As we move away from humans doing more manual and administrative tasks, creative problem-solving is becoming a key skill. This is at odds with the way that currently in primary and secondary schools, students follow the curriculum with limited personal choice. But aided by AI and other technologies, teachers will be able to offer students more personalised learning experiences which are tailored to their needs and abilities.
Already, Abdul Chohan’s well-renowned work in the UK with The Olive Tree Free School has shown how technology can be a time-saver and improve the quality of teaching. At the Olive Tree, children aged five and up take photos of their homework and upload it to send to their teachers. The teachers can then look at various parts of the work and give direct voice feedback, rather than correcting copy books, which improves the quality of the feedback.
Even this may change in the coming years, as it’s expected that before long, schools will be able to use AI to mark and grade homework and other classwork, as machine learning and language processing improve. AI will also be able to co-create individual syllabi for students according to their interests and needs.
But while we’ve heard about fears of AI taking our jobs, in most cases – like with teaching – it will play a secondary role. Speaking at Learnovate, Jim Butler of Fishtree said:

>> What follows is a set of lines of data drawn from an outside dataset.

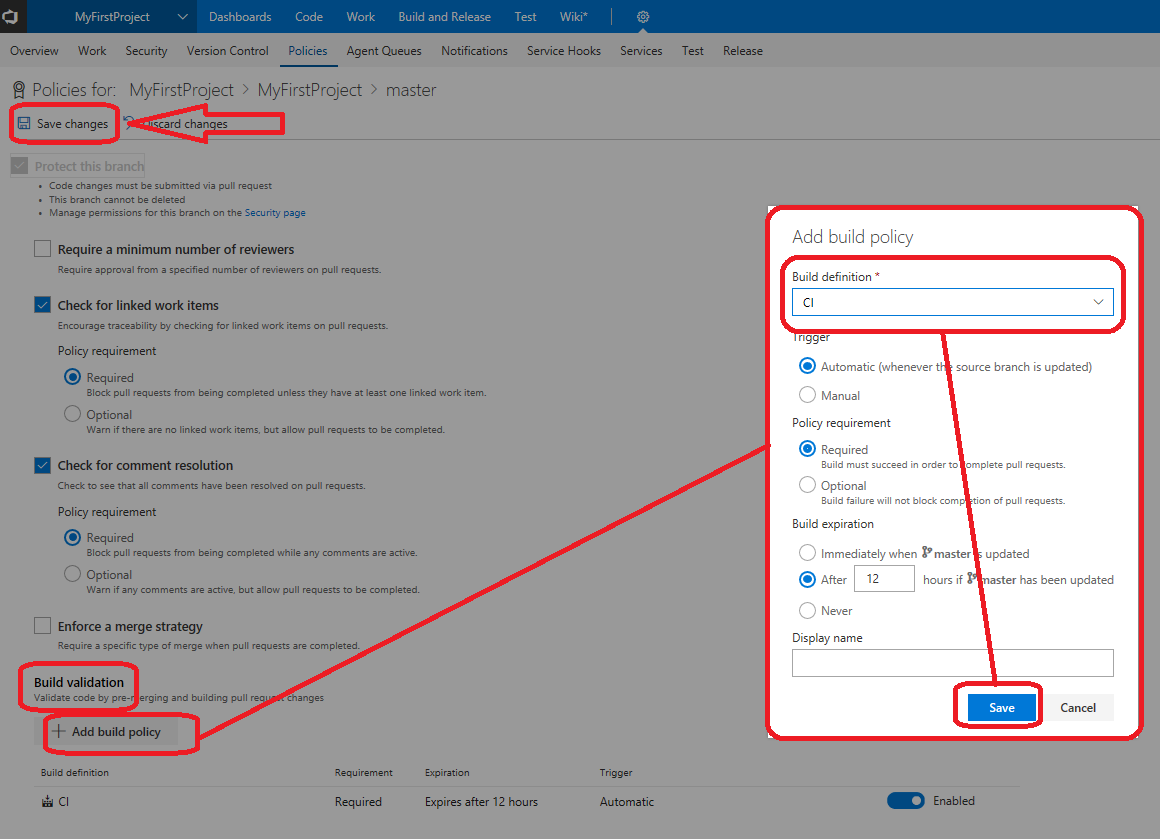
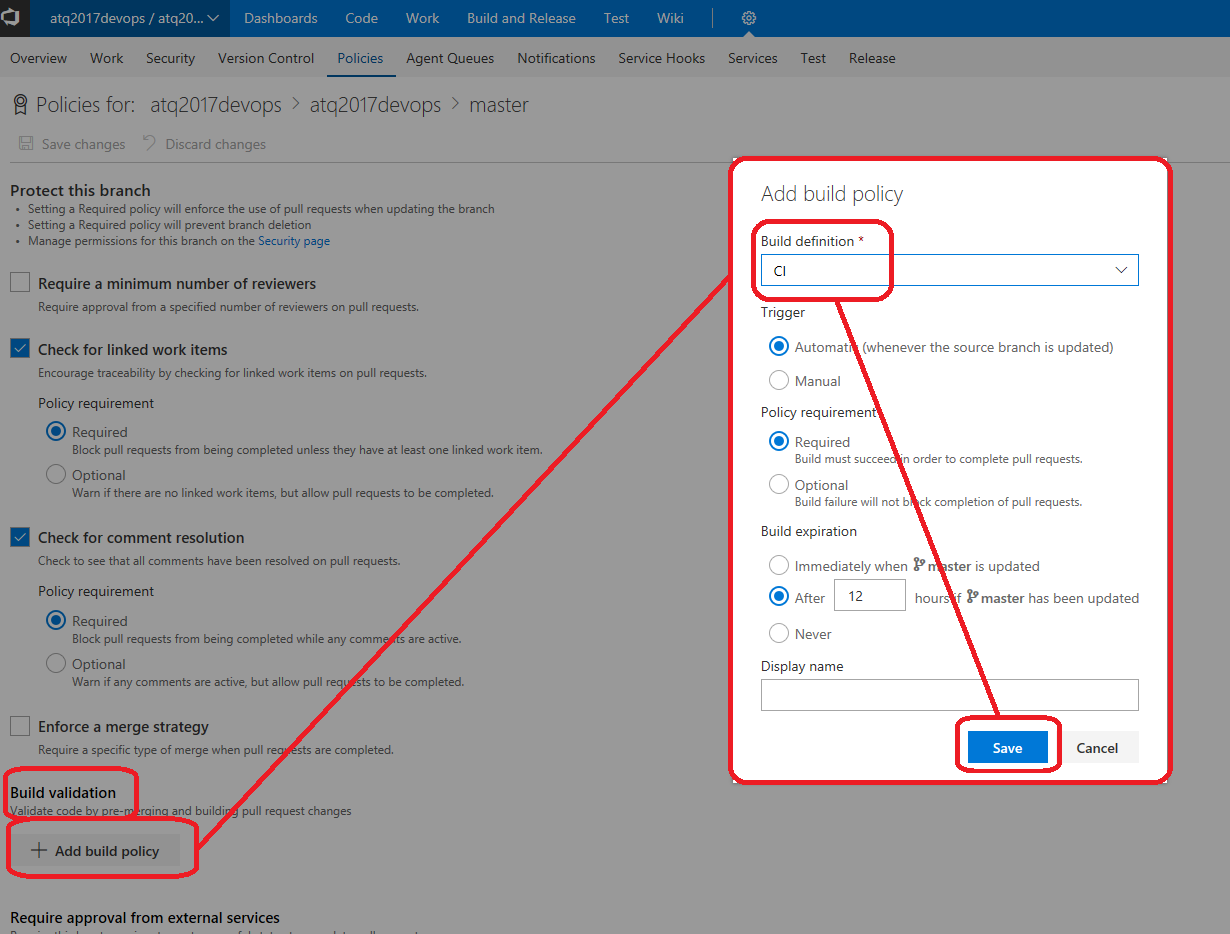
The Branch policies changed a bit: now check box on "Protect this branch" anymore + no need to "save changes" after adding a new "Build policy".

diff --git a/docs/Lab 2 - Continuous Integration/README.md b/docs/Lab 2 - Continuous Integration/README.md
@@ -68,37 +68,35 @@ https://raw.githubusercontent.com/mathieu-benoit/DevOpsOnAzureLab/master/docs/La
 
 ![VSTSCode - Build Policy On PR](./imgs/VSTSCode-BuildPolicyOnPR.PNG)
 
-10. Then, click on the **Save changes** toolbar button at the top of this page.
-
 ## Fix the unit test issue by submitting a new pull request
 
-11. Go to the VSTS **Work** main tab to create a new branch based on the `master` branch. Click on **New branch** action and name it as `fix-add-method` and then click on the **Create branch** button:
+10. Go to the VSTS **Work** main tab to create a new branch based on the `master` branch. Click on **New branch** action and name it as `fix-add-method` and then click on the **Create branch** button:
 
 ![VSTSCode  - Create New Branch](./imgs/VSTSCode-CreateNewBranch.PNG)
 
-12. Navigate to the `src/MainWebApplication/MainWebApplication/Services/AdditionService.cs` file on this `fix-add-method` branch. Click on the **Edit** button (top right hand corner) and then update the line 7 by replacing `return y + y;` by `return x + y;` (Yeah, big mistake! ;)). Click on the **Commit...** button (top right hand corner again) and on the **Commit** button on the *Commit* dialog.
+11. Navigate to the `src/MainWebApplication/MainWebApplication/Services/AdditionService.cs` file on this `fix-add-method` branch. Click on the **Edit** button (top right hand corner) and then update the line 7 by replacing `return y + y;` by `return x + y;` (Yeah, big mistake! ;)). Click on the **Commit...** button (top right hand corner again) and on the **Commit** button on the *Commit* dialog.
 
 ![VSTSCode - Edit And Commit Code](./imgs/VSTSCode-EditAndCommitCode.PNG)
 
-13. You will be invited to create a Pull Request based on this commit on this branch. Let's proceed to land on the **New Pull Request** page:
+12. You will be invited to create a Pull Request based on this commit on this branch. Let's proceed to land on the **New Pull Request** page:
 
 ![VSTSCode - Create Pull Request](./imgs/VSTSCode-CreatePullRequest.PNG)
 
-14. As a PR/code review, comment the line updated on the right hand side:
+13. As a PR/code review, comment the line updated on the right hand side:
 
 ![VSTSCode - PR Code Review](./imgs/VSTSCode-PRCodeReview.PNG)
 
-15. On the **Overview** tab of this PR you should see the status of the current policies: 1 Build should be in progress and **Not all comments resolved**. By waiting the end of the current build, let's **Resolve** the comment:
+14. On the **Overview** tab of this PR you should see the status of the current policies: 1 Build should be in progress and **Not all comments resolved**. By waiting the end of the current build, let's **Resolve** the comment:
 
 ![VSTSCode - Pull Request Overview](./imgs/VSTSCode-PullRequestOverview.PNG)
 
-16. Once the Build is completed successfully (now that you have resolved the unit test issue in this PR, the build should pass), you will be able to **Complete** this PR. A new build will be triggered after the merge into master, it should be completed successfully. Furthermore, you should see new Slack notifications (Code pushed + Build completed).
+15. Once the Build is completed successfully (now that you have resolved the unit test issue in this PR, the build should pass), you will be able to **Complete** this PR. A new build will be triggered after the merge into master, it should be completed successfully. Furthermore, you should see new Slack notifications (Code pushed + Build completed).
 
 ![VSTSCode - Complete Pull Request](./imgs/VSTSCode-CompletePullRequest.PNG)
 
 ## Import tasks group to expose the "infra" and "ui-tests" artifacts
 
-17. Navigate to the **Build and Release** > **Task Groups** tab and click on the **Import** button on the top left hand corner to import the file below. Copy/paste this path into the **File name** field and then click on **Open** and finally **Import**:
+16. Navigate to the **Build and Release** > **Task Groups** tab and click on the **Import** button on the top left hand corner to import the file below. Copy/paste this path into the **File name** field and then click on **Open** and finally **Import**:
 
 `
 https://raw.githubusercontent.com/mathieu-benoit/DevOpsOnAzureLab/master/docs/Lab%202%20-%20Continuous%20Integration/ExposeInfraAndUITestsArtifacts-TaskGroupDefinition.json
@@ -106,19 +104,19 @@ https://raw.githubusercontent.com/mathieu-benoit/DevOpsOnAzureLab/master/docs/La
 
 ![VSTSBuild - Import Tasks Group](./imgs/VSTSBuild-ImportTasksGroup.PNG)
 
-18. Once imported, just rename this Task Group as `ExposeInfraAndUITestsArtifacts` and you should see the 4 tasks pre-configured:
+17. Once imported, just rename this Task Group as `ExposeInfraAndUITestsArtifacts` and you should see the 4 tasks pre-configured:
 
 ![VSTSBuild - Tasks Group Imported](./imgs/VSTSBuild-TasksGroupImported.PNG)
 
-19. Go to the **Build and Release** > **Build** tab, and open your **CI** Build definition as illustrated below:
+18. Go to the **Build and Release** > **Build** tab, and open your **CI** Build definition as illustrated below:
 
  ![VSTSBuild - Edit Definition](./imgs/VSTSBuild-EditDefinition.PNG)
 
-20. Add an instance of the Tasks Group just imported. Once added, let's rename this step as `Expose "infra" and "ui-tests" Artifacts`:
+19. Add an instance of the Tasks Group just imported. Once added, let's rename this step as `Expose "infra" and "ui-tests" Artifacts`:
 
 ![VSTSBuild - Add Tasks Group](./imgs/VSTSBuild-AddTasksGroup.PNG)
 
-21. **Save and Queue** this build. Once it will be successfully completed you should see the 3 artifacts below and should see the Slack notifications as well:
+20. **Save and Queue** this build. Once it will be successfully completed you should see the 3 artifacts below and should see the Slack notifications as well:
 
 ![VSTSBuild - Artifacts](./imgs/VSTSBuild-Artifacts.PNG)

Teachers are teachers for a reason. Automation can’t make all the detailed social decisions that are needed in the classroom, but it can certainly help with creating classes, correcting homework, and with students and their parents struggling with homework.
Where the legwork is already done, teachers will have more time to focus on their students individually.
Although teachers won’t be replaced any time soon, it is possible that robots will form part of their back-up support. In Singapore, humanoid robots Pepper and Nao have been working as robotic teaching aides. Nao has even been working at a primary school in Birmingham, where it was used to support children who had autism by helping them to learn social cues. Robots could make social exchanges easier for children with autism by adjusting and simplifying their interactions.
Pepper and Nao are one example of how accessibility to education may improve in the coming years, but as learning moves increasingly online, today more people across the world are able to access as much free education as they could ever need. As access to internet improves both in Ireland and elsewhere in the world, so too will the ability to learn.
The quality of this education is also likely to improve as trainable AI will be able to observe a physical class and then create a template for the online version of the course. This could also include immersive AR and VR experiences, such as those offered by Google Expeditions, which take a class on school tour without ever leaving the classroom. Now that we are living and working for longer, online lifelong learning is more likely to become a requirement rather than an option to keep up in the workplace.
As we know, education and learning are vitally important for making our way in the world. The content of that education as well as the way it is delivered is being impacted by technology and changes in our working lives.
However, it is likely that Ireland will have to mend some of the issues with the system we have currently – which include having some of the largest school class sizes in the developed world, patchy internet access, time-strapped teachers and high costs for parents and families – before we can start to fully realise the benefits of digitally-enhanced education.